Current lithium-ion cell technology is not adequate for powering aircraft over long distances. Its volatility and risk of fire is a major concern. Current lithium-ion batteries remain heavy, and powering for take-off and landing is intensive which dramatically reduces flight time. Hydrogen is another option but its storage and safe distribution is a worry.
According to Manchester Metropolitan University’s Aviation and Climate Research Group, the aviation sector’s emissions of carbon dioxide accounts for 2.4% of annual global emissions and have been growing at 2.5% per year over the last twenty years. Reducing this is one of SOLiTHOR’s key aims.
Safer with SOLiTHOR
Considering that aircraft battery systems will most likely operate within a range of between 150 and 500 kWh, inherent safety and being lightweight is crucial to the success of our technology. The aircraft battery systems’ ability to harness more energy will result in a significant reduction in weight.
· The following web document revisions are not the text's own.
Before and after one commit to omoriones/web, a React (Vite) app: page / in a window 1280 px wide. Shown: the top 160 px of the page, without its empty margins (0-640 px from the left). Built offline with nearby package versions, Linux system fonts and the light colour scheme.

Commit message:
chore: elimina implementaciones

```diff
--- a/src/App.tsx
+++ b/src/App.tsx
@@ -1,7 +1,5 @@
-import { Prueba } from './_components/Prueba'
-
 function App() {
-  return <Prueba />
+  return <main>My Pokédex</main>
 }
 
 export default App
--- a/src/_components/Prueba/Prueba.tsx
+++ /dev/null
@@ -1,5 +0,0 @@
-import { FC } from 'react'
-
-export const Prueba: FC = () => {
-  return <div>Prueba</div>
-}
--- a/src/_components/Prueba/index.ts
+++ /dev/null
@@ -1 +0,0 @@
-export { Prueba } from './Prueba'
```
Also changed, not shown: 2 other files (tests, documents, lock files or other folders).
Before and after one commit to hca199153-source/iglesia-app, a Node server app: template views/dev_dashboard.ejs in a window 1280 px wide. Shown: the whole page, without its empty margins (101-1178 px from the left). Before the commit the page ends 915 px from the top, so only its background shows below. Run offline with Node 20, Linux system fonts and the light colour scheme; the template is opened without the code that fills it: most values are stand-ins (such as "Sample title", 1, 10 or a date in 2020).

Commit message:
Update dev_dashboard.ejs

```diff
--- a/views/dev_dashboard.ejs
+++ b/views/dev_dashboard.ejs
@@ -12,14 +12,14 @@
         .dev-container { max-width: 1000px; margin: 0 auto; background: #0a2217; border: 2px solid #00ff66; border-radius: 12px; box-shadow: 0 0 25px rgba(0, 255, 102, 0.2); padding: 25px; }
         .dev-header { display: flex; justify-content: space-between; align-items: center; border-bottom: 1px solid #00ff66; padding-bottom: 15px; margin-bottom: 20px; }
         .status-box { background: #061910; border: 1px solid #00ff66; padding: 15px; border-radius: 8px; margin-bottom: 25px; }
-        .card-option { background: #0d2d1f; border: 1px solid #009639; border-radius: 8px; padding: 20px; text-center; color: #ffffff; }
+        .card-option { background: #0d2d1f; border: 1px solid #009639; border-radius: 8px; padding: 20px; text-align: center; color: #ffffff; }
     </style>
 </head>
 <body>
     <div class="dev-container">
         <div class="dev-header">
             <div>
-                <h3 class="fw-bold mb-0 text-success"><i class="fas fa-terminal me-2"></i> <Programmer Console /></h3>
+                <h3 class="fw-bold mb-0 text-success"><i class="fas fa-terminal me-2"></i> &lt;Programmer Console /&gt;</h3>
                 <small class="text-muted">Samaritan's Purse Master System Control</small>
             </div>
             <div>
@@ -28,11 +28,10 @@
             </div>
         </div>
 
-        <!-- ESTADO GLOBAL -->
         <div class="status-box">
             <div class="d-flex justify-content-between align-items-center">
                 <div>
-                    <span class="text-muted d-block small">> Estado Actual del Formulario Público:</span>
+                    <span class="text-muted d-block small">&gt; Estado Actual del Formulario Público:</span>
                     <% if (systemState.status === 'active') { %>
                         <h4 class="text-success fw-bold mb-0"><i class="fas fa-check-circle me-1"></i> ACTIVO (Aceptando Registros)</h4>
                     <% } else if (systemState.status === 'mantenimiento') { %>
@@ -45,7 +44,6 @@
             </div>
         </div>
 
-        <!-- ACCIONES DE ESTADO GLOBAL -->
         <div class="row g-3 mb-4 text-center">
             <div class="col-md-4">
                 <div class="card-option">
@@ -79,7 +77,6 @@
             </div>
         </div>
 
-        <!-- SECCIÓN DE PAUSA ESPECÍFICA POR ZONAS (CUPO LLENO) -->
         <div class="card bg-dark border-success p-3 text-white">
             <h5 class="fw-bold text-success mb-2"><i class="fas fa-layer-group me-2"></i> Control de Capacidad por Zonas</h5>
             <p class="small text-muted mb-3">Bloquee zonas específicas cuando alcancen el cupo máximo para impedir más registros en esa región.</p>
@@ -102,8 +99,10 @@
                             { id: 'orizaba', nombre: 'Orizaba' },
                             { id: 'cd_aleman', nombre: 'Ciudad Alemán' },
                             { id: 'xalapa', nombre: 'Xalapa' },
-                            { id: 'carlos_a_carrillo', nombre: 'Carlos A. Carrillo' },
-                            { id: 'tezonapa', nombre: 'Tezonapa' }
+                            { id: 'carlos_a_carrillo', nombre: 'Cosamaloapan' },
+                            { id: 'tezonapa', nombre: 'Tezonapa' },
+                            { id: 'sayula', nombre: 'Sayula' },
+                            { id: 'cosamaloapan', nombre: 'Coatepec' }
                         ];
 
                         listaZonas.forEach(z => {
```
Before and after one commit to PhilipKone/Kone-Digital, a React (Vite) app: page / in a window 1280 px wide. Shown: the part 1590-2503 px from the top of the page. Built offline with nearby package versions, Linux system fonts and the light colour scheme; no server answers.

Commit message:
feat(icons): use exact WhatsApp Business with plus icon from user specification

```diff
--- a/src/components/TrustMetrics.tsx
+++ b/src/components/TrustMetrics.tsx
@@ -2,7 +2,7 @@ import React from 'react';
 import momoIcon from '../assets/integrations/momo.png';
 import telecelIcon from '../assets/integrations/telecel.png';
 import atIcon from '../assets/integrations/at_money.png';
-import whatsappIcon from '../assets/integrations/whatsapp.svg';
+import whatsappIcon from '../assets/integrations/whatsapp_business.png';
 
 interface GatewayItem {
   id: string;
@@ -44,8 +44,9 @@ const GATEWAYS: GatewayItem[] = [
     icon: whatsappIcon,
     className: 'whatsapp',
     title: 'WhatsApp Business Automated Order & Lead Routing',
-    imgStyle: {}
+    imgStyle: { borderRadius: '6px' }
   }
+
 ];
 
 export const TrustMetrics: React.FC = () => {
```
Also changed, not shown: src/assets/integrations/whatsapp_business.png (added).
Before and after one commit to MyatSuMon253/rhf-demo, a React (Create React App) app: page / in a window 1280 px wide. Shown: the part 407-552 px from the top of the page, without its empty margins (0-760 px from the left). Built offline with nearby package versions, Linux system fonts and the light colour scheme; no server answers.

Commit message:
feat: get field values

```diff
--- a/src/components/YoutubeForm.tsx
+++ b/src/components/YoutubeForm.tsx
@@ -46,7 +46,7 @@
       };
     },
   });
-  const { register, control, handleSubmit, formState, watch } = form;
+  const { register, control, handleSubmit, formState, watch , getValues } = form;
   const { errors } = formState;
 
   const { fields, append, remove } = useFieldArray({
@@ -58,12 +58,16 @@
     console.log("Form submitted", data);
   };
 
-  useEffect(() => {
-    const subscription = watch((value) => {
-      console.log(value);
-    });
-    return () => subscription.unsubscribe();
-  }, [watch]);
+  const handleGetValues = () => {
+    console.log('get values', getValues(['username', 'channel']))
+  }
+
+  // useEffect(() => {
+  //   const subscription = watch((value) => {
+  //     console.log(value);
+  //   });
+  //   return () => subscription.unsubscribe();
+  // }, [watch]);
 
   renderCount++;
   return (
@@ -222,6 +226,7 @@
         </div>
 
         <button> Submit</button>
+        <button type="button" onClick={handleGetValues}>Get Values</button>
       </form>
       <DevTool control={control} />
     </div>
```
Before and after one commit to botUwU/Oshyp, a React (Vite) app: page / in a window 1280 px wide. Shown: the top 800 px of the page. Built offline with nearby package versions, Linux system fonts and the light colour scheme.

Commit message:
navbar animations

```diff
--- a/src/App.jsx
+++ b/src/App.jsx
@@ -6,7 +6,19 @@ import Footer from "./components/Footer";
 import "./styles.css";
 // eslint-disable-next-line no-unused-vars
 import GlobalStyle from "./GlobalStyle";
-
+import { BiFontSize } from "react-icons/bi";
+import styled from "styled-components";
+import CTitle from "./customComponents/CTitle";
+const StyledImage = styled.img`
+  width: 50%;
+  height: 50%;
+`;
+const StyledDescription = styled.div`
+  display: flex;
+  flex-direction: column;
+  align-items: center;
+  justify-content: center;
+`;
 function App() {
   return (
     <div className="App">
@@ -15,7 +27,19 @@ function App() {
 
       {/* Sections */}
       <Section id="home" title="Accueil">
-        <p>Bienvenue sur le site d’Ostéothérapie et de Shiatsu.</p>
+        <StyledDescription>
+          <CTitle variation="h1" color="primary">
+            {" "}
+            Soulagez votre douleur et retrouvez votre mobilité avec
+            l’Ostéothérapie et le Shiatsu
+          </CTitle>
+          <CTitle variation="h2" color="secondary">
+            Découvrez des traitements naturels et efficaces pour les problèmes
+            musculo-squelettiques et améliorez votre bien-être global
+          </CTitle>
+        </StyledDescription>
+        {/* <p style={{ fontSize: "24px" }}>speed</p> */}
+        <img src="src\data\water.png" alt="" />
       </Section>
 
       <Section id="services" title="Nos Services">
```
As SOLiTHOR moves towards adopting thinner components, not only will energy densities improve but the cell will become much lighter.
Focussing on regional aircraft
Electric aircraft need extremely high power to take off and land vertically (VTOL). Although this is difficult to achieve alongside high specific energy, we believe that SOLiTHOR's cell technology will excel in this area.
We are targeting regional jets with a journey time of up to 5 hours and using significantly faster charging routines.
It is highly likely that SOLiTHOR's cells will be deployed into regional aircraft within the next 3 to 5 years.
Urban Air Mobility transport is expected to grow US $800billion by 2040. This includes freight transportation, with just under US $200bn for enabling technologies and services, ranging from batteries for autonomous control software.— Morgan Stanley